Murder victim's twin Irwin Neil avoids jail sentence over burglary of OAP
The twin brother of 'body-in-the boot' murder victim Kyle Neil, who was caught by have-a-go hero neighbours after he burgled a pensioner's home, has been released on two years probation.
Belfast Crown Court Judge Patricia Smyth told Irwin Neil that while the murder of his twin "had a profound effect on your wellbeing", it was clear from the evidence he was attempting to change his life, which was at "a turning point".
Judge Smyth said that in 10 months on remand, Neil had begun dealing with his problems, engaging in a number of programmes available to inmates, and that "the public can best be protected... by building on what you have achieved whilst in custody".
The 25-year-old, from Crumlin Road in Belfast, admitted charges of burglary and going equipped for theft.
He was caught with a bag of screwdrivers, rubber gloves and cable ties after he was cornered in a dead end street by spirited citizens.
Prosecution lawyer David McClean had told the court they had spotted Neil and another man running from the home of their elderly neighbour in North Hill Street on the morning of June 8, 2015.
"Neighbours had observed two men acting suspiciously in the area and had takeaway food with them. Some had come to see what they were doing. One noticed the victim's back gate and door were open,'' he said.
Mr McClean said as one neighbour went to investigate, he was met by an armed man fleeing the property, followed by Neil, who ran off in a different direction. The householder was found by another neighbour watching television, unaware anyone had been in his house.
The lawyer added that Neil was cornered in a cul-de-sac, where he was apprehended and held until police arrived.
"A bag was recovered and found to contain three screwdrivers, rubber gloves, a blue Ikea knife and cable ties that were in the shape of handcuffs,'' he said.
Defence barrister Sean O'Hare said that just two months before the burglary Neil had "lost his twin brother in a violent incident and the circumstances had a devastating effect and loss to him''.
He said that on the morning of the burglary Neil had just come from a party, where he had consumed drugs and alcohol.
Mr O'Hare said while this was not an excuse, it was a simple explanation "to put in context where this defendant was at the time and the effect the loss of his brother had on him".
In July this year a friend of his brother, Wesley Hugh Vance, was ordered to serve at least 12 years of a life sentence for the murder. The 26-year-old, of Church Gate studios, Comber, stabbed him up to 200 times before putting his body in the boot of his Ford Fiesta car.

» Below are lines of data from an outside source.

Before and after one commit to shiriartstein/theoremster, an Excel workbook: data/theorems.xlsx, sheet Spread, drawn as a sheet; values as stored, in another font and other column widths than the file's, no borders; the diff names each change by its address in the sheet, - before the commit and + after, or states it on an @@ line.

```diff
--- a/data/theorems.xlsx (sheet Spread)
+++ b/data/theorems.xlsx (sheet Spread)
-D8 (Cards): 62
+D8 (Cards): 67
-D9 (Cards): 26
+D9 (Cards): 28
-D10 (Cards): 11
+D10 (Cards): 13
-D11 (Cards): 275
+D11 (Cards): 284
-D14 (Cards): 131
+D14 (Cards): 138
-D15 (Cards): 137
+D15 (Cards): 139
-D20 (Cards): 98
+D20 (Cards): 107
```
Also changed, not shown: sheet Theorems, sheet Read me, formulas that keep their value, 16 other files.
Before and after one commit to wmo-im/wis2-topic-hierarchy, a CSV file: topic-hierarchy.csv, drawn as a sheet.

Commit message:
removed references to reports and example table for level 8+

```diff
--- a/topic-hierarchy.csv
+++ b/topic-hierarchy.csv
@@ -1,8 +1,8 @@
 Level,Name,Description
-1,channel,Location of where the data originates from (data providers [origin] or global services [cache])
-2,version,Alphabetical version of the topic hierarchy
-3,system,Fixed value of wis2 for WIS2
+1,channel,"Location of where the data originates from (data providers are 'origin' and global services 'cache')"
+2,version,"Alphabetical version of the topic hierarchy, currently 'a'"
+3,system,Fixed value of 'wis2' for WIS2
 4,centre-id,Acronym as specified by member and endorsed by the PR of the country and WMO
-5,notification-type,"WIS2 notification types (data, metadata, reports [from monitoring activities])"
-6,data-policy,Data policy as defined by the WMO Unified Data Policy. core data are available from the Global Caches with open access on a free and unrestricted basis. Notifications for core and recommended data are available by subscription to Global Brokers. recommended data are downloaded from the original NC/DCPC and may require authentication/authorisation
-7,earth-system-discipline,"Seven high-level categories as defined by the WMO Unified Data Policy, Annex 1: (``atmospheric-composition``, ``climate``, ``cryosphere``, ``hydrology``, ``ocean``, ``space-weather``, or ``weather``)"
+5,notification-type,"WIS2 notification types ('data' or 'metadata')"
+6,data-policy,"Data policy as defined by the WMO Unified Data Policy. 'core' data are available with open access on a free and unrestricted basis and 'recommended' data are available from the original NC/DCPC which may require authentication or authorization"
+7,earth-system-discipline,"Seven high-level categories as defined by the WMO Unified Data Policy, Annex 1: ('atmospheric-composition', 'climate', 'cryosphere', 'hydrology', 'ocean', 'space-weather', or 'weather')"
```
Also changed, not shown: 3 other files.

His 26-year-old girlfriend Stephanie Todd drove the car to the south Belfast home of her mum, who alerted police. Todd, a mother-of-one, from Russell Court, Belfast, was freed on a 12-month conditional discharge for obstructing police investigating the April 2015 murder.